Go through the entries, filter for the word "vector", and copy every line that has it.
###
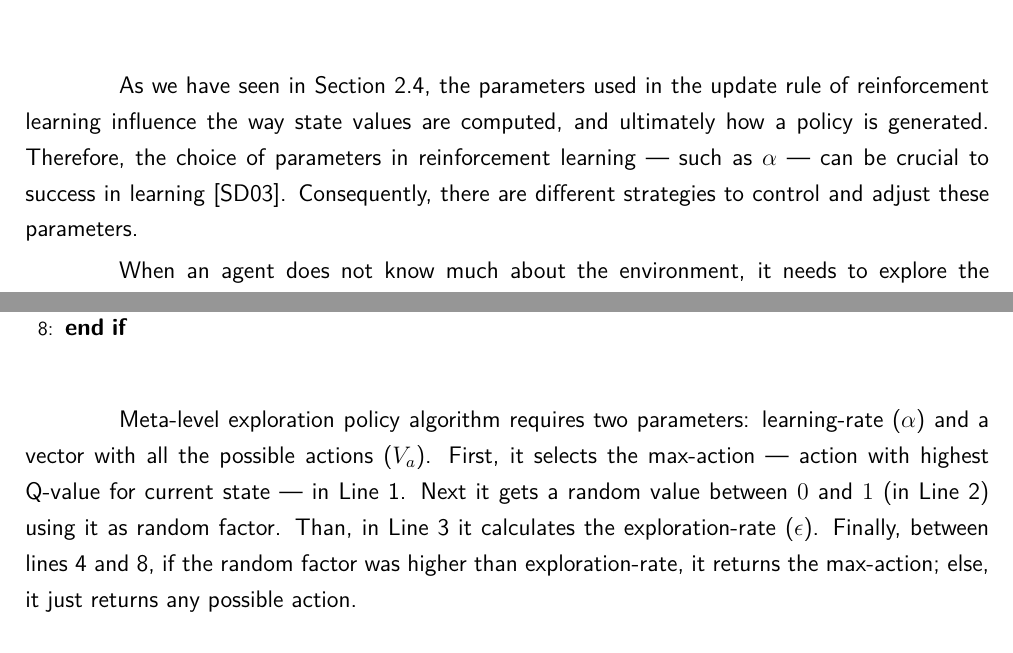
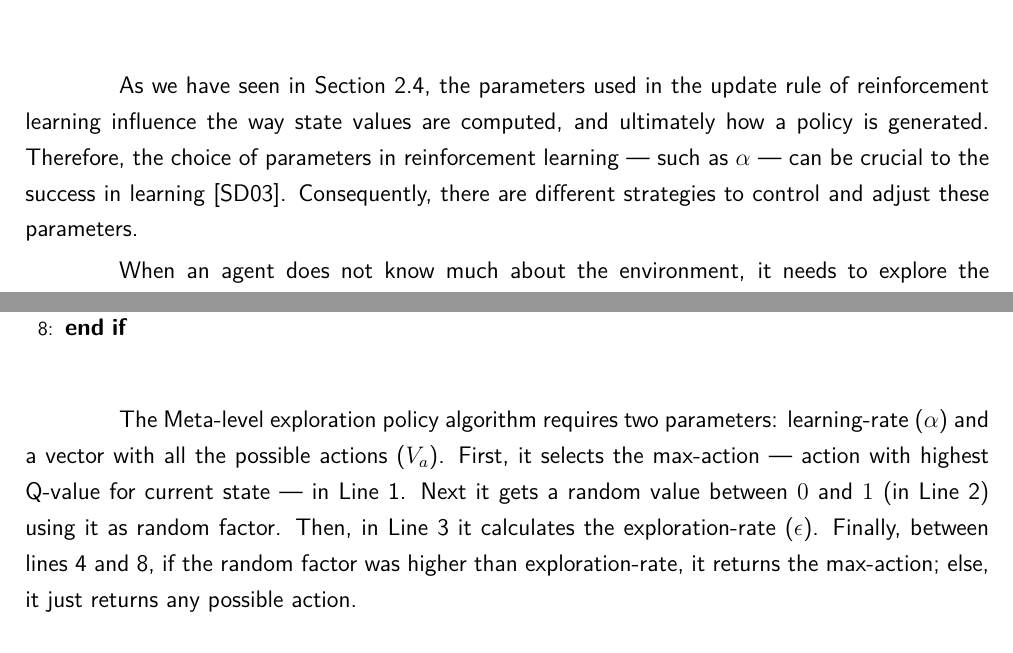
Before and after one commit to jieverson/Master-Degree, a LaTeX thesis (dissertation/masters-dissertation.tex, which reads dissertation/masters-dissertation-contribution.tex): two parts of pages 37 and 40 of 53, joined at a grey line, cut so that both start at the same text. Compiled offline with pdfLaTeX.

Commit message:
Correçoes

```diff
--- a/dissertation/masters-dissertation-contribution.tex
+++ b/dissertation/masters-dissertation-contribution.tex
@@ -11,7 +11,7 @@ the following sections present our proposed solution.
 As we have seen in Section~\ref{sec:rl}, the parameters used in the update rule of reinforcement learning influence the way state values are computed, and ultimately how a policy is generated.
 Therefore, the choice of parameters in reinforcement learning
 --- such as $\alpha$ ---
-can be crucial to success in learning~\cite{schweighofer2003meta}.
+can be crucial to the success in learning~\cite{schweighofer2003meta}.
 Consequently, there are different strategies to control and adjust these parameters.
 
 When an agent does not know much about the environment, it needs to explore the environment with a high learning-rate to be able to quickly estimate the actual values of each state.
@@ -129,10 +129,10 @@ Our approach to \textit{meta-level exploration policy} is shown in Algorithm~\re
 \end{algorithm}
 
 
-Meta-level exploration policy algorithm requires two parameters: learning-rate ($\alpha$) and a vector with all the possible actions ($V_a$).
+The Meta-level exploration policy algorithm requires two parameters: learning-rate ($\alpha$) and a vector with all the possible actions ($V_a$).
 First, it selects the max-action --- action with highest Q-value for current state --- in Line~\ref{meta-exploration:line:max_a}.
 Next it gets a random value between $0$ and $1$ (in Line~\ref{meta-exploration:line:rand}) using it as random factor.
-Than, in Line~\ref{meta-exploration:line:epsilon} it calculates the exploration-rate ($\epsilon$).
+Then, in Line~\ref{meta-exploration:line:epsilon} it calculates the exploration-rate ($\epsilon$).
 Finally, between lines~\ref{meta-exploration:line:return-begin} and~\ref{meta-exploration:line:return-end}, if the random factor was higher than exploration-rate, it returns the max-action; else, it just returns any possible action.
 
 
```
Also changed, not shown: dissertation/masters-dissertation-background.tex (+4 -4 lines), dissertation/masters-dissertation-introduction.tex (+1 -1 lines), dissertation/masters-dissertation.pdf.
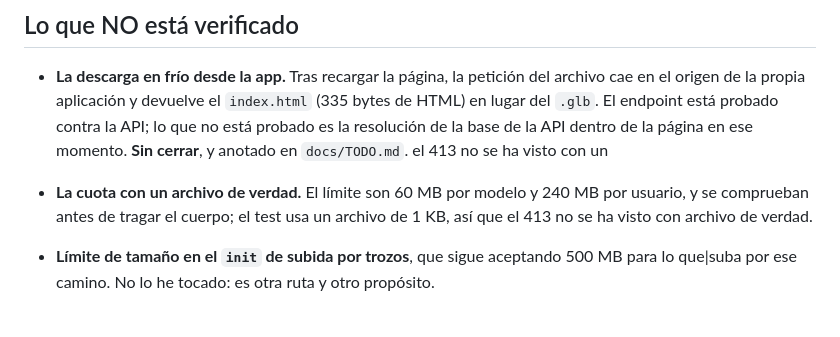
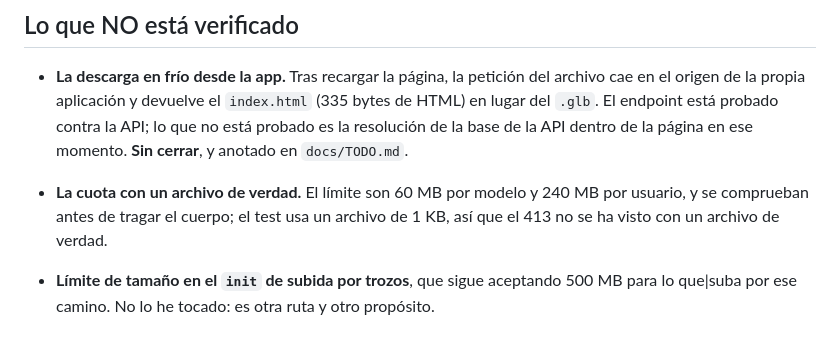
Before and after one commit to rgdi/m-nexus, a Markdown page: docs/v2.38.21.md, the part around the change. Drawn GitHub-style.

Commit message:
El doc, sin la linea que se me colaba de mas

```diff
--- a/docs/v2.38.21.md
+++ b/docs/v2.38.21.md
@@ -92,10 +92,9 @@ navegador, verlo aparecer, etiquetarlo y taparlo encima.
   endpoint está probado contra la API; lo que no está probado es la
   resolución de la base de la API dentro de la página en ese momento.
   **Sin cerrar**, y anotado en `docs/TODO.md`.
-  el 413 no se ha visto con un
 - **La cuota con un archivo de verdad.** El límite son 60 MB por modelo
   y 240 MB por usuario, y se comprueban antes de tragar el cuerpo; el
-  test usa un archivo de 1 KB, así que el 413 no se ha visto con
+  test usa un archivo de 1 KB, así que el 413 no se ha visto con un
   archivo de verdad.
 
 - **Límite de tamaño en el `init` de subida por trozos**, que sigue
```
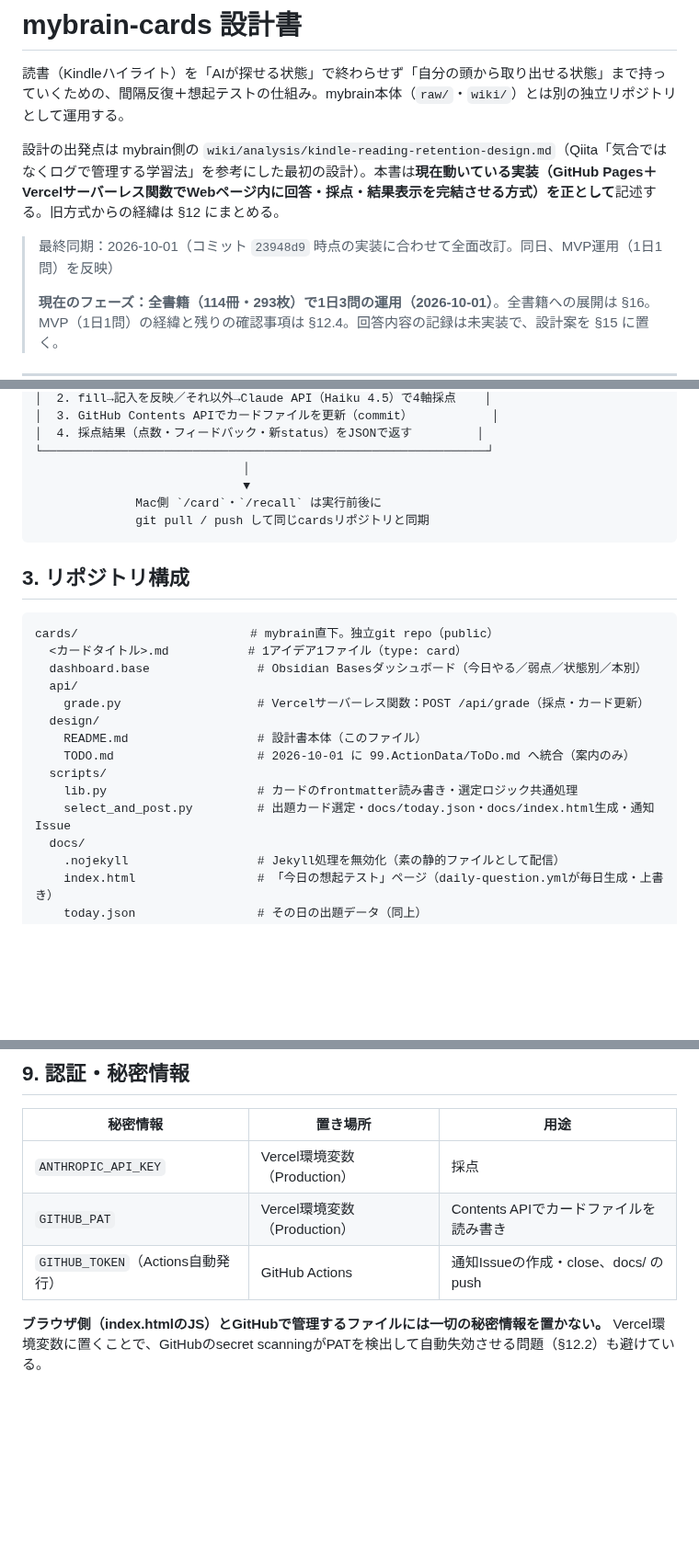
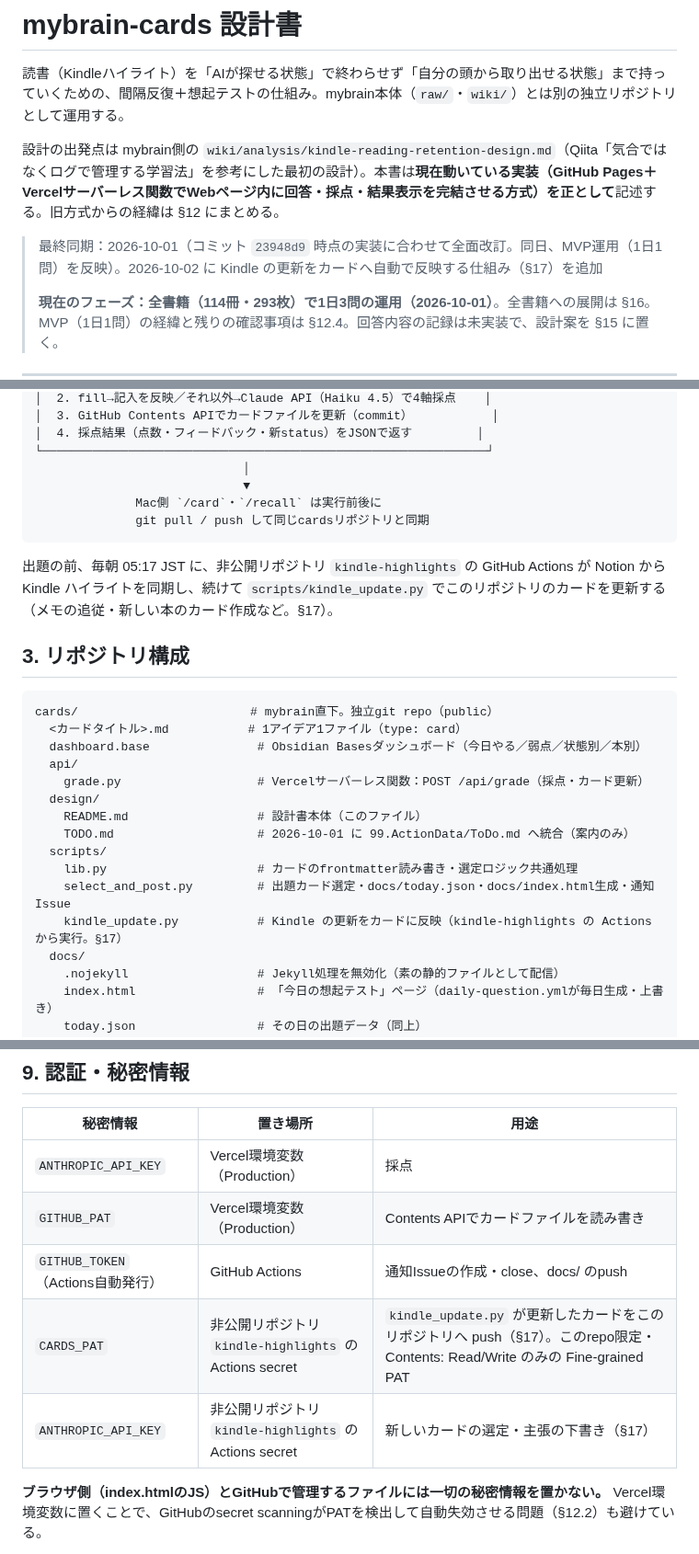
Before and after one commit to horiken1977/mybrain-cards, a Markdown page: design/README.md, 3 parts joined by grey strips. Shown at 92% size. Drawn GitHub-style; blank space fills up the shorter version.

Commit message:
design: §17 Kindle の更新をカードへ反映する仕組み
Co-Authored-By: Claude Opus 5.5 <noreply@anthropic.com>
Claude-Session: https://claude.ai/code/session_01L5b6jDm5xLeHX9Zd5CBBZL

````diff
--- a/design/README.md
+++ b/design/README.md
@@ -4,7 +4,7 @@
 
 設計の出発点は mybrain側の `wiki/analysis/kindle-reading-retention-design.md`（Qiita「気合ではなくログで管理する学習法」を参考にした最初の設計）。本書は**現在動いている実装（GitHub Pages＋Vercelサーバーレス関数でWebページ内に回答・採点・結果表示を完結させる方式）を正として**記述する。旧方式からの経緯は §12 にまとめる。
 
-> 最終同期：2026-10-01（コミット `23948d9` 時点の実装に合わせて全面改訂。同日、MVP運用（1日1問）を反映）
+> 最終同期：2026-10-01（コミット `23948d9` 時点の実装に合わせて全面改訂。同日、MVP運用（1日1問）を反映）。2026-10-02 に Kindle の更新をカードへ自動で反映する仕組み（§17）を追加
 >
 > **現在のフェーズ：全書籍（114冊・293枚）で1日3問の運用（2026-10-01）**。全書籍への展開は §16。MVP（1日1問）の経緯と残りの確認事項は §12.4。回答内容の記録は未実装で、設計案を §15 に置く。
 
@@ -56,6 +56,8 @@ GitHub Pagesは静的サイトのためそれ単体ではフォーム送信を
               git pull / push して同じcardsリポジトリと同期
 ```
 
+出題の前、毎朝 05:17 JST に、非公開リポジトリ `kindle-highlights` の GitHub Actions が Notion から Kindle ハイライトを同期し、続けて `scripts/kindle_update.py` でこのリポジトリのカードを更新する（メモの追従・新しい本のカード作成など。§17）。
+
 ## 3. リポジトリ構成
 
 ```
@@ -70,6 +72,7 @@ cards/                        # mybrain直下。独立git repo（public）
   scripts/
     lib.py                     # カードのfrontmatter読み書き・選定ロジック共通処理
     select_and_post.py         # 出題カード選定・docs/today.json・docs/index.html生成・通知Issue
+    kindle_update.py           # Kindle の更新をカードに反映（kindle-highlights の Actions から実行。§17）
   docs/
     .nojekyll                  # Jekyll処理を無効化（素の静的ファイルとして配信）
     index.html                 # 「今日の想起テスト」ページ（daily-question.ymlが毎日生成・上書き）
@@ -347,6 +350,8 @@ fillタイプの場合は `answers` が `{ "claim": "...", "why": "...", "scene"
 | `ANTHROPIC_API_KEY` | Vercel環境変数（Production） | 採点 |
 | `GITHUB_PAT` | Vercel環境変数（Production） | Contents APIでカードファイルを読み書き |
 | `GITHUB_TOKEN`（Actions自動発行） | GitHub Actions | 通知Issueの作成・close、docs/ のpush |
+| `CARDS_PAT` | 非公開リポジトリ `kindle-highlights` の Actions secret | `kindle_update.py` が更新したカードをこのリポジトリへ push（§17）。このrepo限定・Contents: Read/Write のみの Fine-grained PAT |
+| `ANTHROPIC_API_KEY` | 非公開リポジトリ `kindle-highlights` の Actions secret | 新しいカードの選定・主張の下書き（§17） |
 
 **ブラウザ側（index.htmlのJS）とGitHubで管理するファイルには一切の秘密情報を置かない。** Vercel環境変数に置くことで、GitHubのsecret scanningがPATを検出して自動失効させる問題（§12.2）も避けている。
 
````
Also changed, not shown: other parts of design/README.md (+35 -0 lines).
###
- _ANSWER TO THE EXERCISE_
-Meta-level exploration policy algorithm requires two parameters: learning-rate ($\alpha$) and a vector with all the possible actions ($V_a$).
+The Meta-level exploration policy algorithm requires two parameters: learning-rate ($\alpha$) and a vector with all the possible actions ($V_a$).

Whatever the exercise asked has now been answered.